Qualls, in the preseason, was called the nation’s best three-point shooter by Shamburg. His numbers aren’t bad for a long range shooter — 40.2 percent from the field, 35.7 from three and 80.9 percent from the line.
But that’s not good enough for Qualls.
“I know what I’m capable of doing,’’ Qualls said. “I’m capable of shooting 48 percent. My shot has gotten a whole lot better since high school. I’m happy about that, but it has to be up in the mid-40s at least.’’
He goes to the gym on his own to practice. Qualls said he’s been shooting well in practice. He’s coming off of two of his better games this season — 17 against Eastern and 18 against Western.
“I always was taught that shooters keep shooting and you’ll eventually find the net, so that’s what I’ve been trying to do,’’ Qualls said. “My confidence is getting back up. You get frustrated when you can’t hit a shot, but you can’t think about the shots you miss.
You can only think about the made shots.’’
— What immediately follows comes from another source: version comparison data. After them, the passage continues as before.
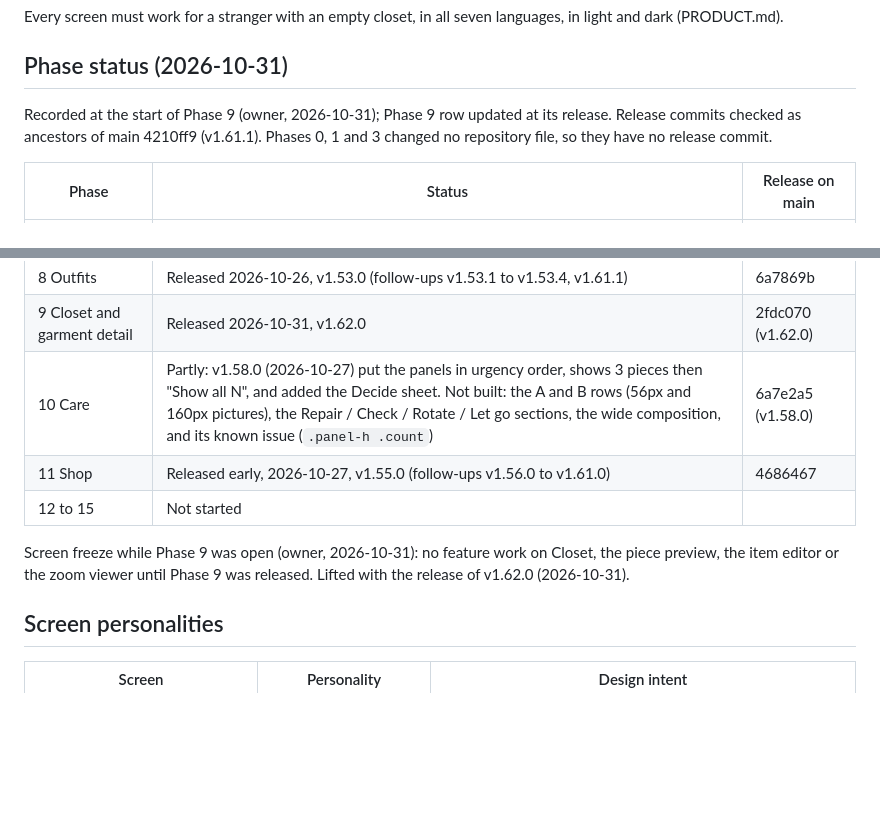
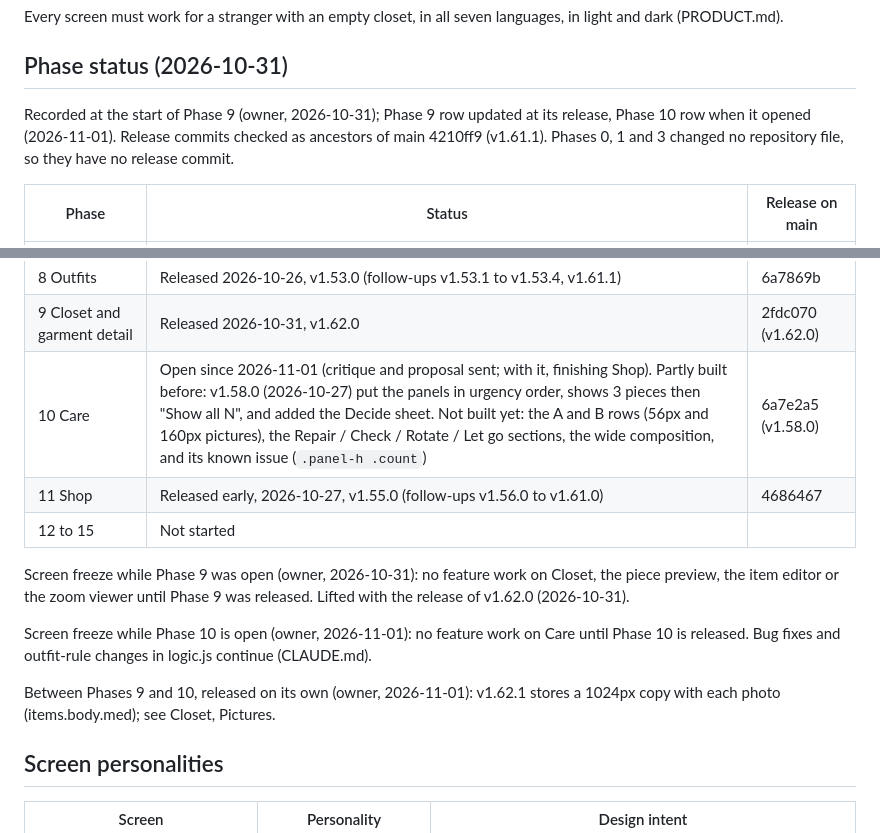
Before and after one commit to wearcycleapp/wearcycle, a Markdown page: docs/design/SCREENS.md, 2 parts joined by grey strips. Drawn GitHub-style; blank space fills up the shorter version.

```diff
--- a/docs/design/SCREENS.md
+++ b/docs/design/SCREENS.md
@@ -6,7 +6,7 @@ Every screen must work for a stranger with an empty closet, in all seven languag
 
 ## Phase status (2026-10-31)
 
-Recorded at the start of Phase 9 (owner, 2026-10-31); Phase 9 row updated at its release. Release commits checked as ancestors of main 4210ff9 (v1.61.1). Phases 0, 1 and 3 changed no repository file, so they have no release commit.
+Recorded at the start of Phase 9 (owner, 2026-10-31); Phase 9 row updated at its release, Phase 10 row when it opened (2026-11-01). Release commits checked as ancestors of main 4210ff9 (v1.61.1). Phases 0, 1 and 3 changed no repository file, so they have no release commit.
 
 | Phase | Status | Release on main |
 | --- | --- | --- |
@@ -20,11 +20,15 @@ Recorded at the start of Phase 9 (owner, 2026-10-31); Phase 9 row updated at its
 | 7 Navigation shell | Released 2026-10-25, v1.52.0 | 23ddab6 |
 | 8 Outfits | Released 2026-10-26, v1.53.0 (follow-ups v1.53.1 to v1.53.4, v1.61.1) | 6a7869b |
 | 9 Closet and garment detail | Released 2026-10-31, v1.62.0 | 2fdc070 (v1.62.0) |
-| 10 Care | Partly: v1.58.0 (2026-10-27) put the panels in urgency order, shows 3 pieces then "Show all N", and added the Decide sheet. Not built: the A and B rows (56px and 160px pictures), the Repair / Check / Rotate / Let go sections, the wide composition, and its known issue (`.panel-h .count`) | 6a7e2a5 (v1.58.0) |
+| 10 Care | Open since 2026-11-01 (critique and proposal sent; with it, finishing Shop). Partly built before: v1.58.0 (2026-10-27) put the panels in urgency order, shows 3 pieces then "Show all N", and added the Decide sheet. Not built yet: the A and B rows (56px and 160px pictures), the Repair / Check / Rotate / Let go sections, the wide composition, and its known issue (`.panel-h .count`) | 6a7e2a5 (v1.58.0) |
 | 11 Shop | Released early, 2026-10-27, v1.55.0 (follow-ups v1.56.0 to v1.61.0) | 4686467 |
 | 12 to 15 | Not started | |
 
 Screen freeze while Phase 9 was open (owner, 2026-10-31): no feature work on Closet, the piece preview, the item editor or the zoom viewer until Phase 9 was released. Lifted with the release of v1.62.0 (2026-10-31).
+
+Screen freeze while Phase 10 is open (owner, 2026-11-01): no feature work on Care until Phase 10 is released. Bug fixes and outfit-rule changes in logic.js continue (CLAUDE.md).
+
+Between Phases 9 and 10, released on its own (owner, 2026-11-01): v1.62.1 stores a 1024px copy with each photo (items.body.med); see Closet, Pictures.
 
 ## Screen personalities
 
```
Also changed, not shown: .impeccable/critique/2026-11-01T14-14-59Z__app-js.md (added, +65 -0 lines).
He said one problem he was having was shooting from too far out. Assistant coach Ryan Mahoney told him to shoot right behind the 3-point line and take advantage of his screens.
“I can hit those shots all night long,’’ he said.
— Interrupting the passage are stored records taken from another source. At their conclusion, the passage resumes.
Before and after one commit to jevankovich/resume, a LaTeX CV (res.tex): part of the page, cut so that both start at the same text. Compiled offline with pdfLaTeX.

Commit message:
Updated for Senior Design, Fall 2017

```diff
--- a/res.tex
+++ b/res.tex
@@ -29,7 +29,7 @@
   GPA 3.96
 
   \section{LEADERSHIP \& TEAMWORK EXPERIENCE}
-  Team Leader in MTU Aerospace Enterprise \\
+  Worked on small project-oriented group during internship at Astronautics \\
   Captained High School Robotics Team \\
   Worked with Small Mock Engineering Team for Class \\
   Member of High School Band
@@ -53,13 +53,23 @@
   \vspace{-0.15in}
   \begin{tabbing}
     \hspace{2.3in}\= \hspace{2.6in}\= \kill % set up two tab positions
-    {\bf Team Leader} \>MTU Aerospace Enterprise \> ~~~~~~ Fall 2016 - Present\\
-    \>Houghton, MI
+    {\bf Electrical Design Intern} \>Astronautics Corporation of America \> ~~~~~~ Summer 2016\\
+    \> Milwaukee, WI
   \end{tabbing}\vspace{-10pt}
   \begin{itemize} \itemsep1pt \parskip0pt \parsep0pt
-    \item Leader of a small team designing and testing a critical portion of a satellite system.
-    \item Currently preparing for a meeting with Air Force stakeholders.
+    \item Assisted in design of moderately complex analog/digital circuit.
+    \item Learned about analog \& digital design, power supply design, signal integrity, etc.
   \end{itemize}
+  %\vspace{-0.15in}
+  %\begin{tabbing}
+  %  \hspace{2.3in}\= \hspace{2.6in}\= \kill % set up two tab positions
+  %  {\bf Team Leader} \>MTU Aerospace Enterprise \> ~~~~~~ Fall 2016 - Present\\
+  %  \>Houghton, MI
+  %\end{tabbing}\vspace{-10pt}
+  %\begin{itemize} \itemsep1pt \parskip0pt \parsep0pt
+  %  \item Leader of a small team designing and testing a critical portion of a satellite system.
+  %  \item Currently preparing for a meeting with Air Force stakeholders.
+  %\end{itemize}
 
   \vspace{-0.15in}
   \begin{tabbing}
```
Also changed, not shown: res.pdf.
Qualls feels less pressure now than when he was in high school, where he was one of the state’s top all-time leading scorers.
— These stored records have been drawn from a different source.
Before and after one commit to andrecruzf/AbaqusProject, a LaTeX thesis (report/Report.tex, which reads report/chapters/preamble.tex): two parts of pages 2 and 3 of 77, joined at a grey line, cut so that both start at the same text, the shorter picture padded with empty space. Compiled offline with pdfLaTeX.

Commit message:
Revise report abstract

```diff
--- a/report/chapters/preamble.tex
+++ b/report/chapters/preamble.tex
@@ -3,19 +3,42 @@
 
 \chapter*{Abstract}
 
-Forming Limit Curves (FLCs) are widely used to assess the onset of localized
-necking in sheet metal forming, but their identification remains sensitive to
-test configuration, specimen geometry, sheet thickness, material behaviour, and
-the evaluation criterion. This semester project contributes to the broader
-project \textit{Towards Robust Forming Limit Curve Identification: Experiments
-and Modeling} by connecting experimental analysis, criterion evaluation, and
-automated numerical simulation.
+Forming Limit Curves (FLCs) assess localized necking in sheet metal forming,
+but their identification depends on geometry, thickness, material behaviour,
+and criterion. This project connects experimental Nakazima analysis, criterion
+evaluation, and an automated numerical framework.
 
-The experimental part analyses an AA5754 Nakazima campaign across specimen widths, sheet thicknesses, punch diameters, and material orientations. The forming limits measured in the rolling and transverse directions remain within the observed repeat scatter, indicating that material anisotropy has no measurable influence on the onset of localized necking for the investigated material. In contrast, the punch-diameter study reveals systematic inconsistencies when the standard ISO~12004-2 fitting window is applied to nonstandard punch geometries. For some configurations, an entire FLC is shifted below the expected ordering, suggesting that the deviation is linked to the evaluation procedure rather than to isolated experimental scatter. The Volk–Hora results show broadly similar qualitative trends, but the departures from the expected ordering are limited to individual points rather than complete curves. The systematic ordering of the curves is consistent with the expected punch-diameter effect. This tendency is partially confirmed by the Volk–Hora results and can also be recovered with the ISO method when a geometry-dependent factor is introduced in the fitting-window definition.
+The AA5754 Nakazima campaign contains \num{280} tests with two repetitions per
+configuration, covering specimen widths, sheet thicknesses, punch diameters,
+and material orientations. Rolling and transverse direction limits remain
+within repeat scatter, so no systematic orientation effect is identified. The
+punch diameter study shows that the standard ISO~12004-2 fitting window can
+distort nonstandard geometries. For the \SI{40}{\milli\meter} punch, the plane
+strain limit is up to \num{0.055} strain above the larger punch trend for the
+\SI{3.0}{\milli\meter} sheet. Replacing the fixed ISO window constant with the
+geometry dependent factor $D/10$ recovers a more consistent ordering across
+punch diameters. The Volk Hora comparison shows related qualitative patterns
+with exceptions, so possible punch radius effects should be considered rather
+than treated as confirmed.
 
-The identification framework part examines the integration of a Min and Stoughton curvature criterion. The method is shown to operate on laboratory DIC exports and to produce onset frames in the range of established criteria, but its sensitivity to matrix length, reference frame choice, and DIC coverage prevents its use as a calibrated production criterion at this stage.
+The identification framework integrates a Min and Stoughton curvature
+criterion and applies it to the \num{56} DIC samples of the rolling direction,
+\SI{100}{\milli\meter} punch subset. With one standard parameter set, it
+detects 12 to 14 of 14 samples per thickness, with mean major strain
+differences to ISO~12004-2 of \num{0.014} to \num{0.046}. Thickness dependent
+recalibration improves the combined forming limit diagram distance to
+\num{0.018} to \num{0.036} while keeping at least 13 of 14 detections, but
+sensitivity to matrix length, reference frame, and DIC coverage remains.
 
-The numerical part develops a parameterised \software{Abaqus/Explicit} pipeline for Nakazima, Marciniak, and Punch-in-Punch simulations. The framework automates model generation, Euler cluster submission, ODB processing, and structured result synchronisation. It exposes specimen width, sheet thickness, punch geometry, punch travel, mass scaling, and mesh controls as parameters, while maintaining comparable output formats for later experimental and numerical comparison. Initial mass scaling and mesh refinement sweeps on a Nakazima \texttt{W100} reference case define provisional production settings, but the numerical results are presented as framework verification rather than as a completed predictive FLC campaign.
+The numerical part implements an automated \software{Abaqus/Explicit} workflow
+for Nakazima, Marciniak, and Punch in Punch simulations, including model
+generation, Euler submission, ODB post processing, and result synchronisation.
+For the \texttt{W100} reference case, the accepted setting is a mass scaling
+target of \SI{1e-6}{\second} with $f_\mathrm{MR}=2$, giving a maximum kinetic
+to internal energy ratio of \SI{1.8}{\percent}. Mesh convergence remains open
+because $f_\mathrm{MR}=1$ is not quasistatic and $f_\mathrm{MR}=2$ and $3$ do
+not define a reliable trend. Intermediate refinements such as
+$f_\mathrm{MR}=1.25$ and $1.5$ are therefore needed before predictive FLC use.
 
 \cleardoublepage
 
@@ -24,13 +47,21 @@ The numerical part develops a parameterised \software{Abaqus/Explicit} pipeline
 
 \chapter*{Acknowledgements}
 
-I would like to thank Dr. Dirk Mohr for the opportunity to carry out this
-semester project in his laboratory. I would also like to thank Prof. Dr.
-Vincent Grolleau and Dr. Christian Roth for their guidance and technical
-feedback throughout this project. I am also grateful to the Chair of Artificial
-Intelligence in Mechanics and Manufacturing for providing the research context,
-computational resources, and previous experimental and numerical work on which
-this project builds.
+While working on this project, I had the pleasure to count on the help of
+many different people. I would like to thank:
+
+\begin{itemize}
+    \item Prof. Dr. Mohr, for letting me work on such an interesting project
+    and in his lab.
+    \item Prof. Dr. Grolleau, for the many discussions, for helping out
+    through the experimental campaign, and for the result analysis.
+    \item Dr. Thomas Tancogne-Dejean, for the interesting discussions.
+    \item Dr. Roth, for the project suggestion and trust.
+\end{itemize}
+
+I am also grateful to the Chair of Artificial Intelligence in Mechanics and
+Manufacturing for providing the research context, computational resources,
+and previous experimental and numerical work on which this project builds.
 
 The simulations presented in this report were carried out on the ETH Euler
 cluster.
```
“It was always ‘daddy’s boy, daddy’s boy,’’’ Qualls said. “I don’t hear that now. I’m happy about that. It’s a lot of relief.
“I don’t worry about the pressure. I’m happy about getting a W (NOC Enid is 14-4 overall). I know my shot is going to come. I’m not worried about it. As long as we win, I’m satisfied.’’
When he’s not on, he’s looking for Jeremy Espinoza (15.1 ppg) or Connor Brooks (13.2).
“That’s what the (NBA’s Miami) Heat does when their No. 1 or No. 2 is struggling,’’ Qualls said. “The other guys step up and hit shots. That’s what Jeremy has been doing all year. He’s picked us up.’’
Qualls said the Jets have to protect home court against Connors, a traditional power.
“The sophomores have been preaching to the freshmen about the intensity you have to have in practice to win games,’’ he said. “They are starting to come around. Last year we looked to X (Xavier McClish) for stuff. This year Connor, Jeremy, Philip (Brown), Rex (Farmer) and I all talk to the freshmen. We’re taking the leaders role.’’
Qualls’ goal is to get to the national tournament — something the Jets fell a game short of when they lost to Eastern in the regional finals.
“The further we can go, the more it will help our looks for next season (as far as four-year schools),’’ he said. “Right now my mindset is just getting to the national tournament and winning it.’’
No. 22 Lady Jets go for 9th straight win
The No. 22-ranked Lady Jets (13-5, 5-1) will be going for their ninth straight win. Connors is 11-5 overall and 3-3 in the conference. The Cowgirls have won five of their last six games.
NOC Enid’s Kati Sullivan had five 3-pointers in a 19-point effort in the first half in a 84-46 rout of Western Monday night.
Marisha Wallace leads the Lady Jets’ attack with a 21.1 average, followed by Christa Beasler (9.8) and Chelsea Bates (9.3).